- What kind of oil does the Textron Stampede take? The Textron Stampede requires 3 quarts of engine oil. It should be Full Synthetic SAE 0W-40 lube that meets at least an API classification of SJ or higher. For differential and final gear oil recommendations, Mobil 424, Mobil Fluid LT, or a suitable equivalent is recommended. Refer to your owner’s manual for fluid capacities of your vehicle.
- What fuel should I use for the Textron Stampede? Recommended fuel is unleaded gasoline with a pump Octane number of 87+, and a research Octane number of 91, 92, or 93. 9 US gal/34 liters should be enough to fill your tank. Stay away from gasohol variants, or go for fuel with less than 10% ethanol and less than 5% methanol. This avoids damage to valves, piston rings, and exhaust systems.

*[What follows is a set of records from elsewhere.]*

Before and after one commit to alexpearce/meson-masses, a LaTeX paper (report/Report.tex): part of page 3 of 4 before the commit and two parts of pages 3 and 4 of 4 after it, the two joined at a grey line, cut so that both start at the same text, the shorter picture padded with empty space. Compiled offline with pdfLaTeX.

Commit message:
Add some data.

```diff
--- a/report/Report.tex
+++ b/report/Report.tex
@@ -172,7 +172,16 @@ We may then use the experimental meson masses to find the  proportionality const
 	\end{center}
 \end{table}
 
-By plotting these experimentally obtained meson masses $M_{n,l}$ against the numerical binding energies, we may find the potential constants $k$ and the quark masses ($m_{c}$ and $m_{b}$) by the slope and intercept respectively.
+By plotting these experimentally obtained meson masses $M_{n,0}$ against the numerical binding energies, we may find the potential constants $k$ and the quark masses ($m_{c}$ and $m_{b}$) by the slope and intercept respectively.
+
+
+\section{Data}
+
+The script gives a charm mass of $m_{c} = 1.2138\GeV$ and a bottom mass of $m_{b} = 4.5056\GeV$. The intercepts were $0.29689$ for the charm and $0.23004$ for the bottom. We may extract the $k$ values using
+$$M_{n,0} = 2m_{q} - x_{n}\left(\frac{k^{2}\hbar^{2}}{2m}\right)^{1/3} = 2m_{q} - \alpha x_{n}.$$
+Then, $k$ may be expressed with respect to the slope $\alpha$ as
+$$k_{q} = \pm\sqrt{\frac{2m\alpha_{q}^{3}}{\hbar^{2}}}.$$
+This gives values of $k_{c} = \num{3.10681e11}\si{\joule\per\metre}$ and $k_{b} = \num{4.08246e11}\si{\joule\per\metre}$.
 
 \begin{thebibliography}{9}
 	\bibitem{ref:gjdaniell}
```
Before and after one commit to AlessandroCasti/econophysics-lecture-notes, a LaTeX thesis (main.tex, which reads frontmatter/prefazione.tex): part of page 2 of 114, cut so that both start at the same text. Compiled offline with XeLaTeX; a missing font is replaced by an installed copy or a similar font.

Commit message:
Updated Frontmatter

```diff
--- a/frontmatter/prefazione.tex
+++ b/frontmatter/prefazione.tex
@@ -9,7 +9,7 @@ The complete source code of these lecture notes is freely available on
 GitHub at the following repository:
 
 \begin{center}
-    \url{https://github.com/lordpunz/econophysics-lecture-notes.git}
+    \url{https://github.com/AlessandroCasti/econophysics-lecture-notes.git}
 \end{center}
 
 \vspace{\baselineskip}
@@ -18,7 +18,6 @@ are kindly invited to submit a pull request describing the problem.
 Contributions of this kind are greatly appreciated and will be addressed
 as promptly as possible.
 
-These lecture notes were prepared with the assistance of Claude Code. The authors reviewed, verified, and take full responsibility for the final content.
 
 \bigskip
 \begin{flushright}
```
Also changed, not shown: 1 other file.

- How much horsepower does a Textron Stampede have? The Stampede models – both two- and four-seater trims – delivers a massive 80 hp (59.66 kW) stock. This is coupled with a maximum torque of 59 ft-lb (79.99 Nm).
- Is Textron selling Arctic Cat? Textron is not selling Arctic Cat. It has revived the name brand as its off-road division label beginning this year. At present, Arctic Cat operates as a subsidiary of Textron Specialized Vehicles.
Textron Inc. is an industrial corporation hailing from Rhode Island, U.S.A., and is the maker of the Textron Stampede UTV line. The company started in 1923 as a synthetic yarn manufacturer and has now grown into one of the Fortune 500 companies – known for its gas-, electric-, and hybrid-powered off-road vehicle lineup, including the Prowler, Stampede, Havoc, and Wildcat lines of SxS and Alterra ATVs. Its portfolio includes Cushman industrial vehicles, Cessna aircraft, Bell helicopters, E-Z-GO, TUG, McDonald Douglas, Bad Boy Buggies, and Greenlee tools.
Conclusion – Textron Stampede Review
The Textron Stampede series is a springboard for better things to come, especially after Textron’s merger with Arctic Cat. Proof of this is its successors – the Textron Wildcat XX that blew minds off with its power delivery and performance, and the Textron Prowler Pro, considered by ranch owners and hardworking folks as one of the ten best SxS UTVs for farm use. While it is true that the Textron Stampede is regarded as young blood in the sport-utility scene, it is proving to be one of the major players in the industry. We can only expect greater, more ingenious Stampede trims in the future from Textron.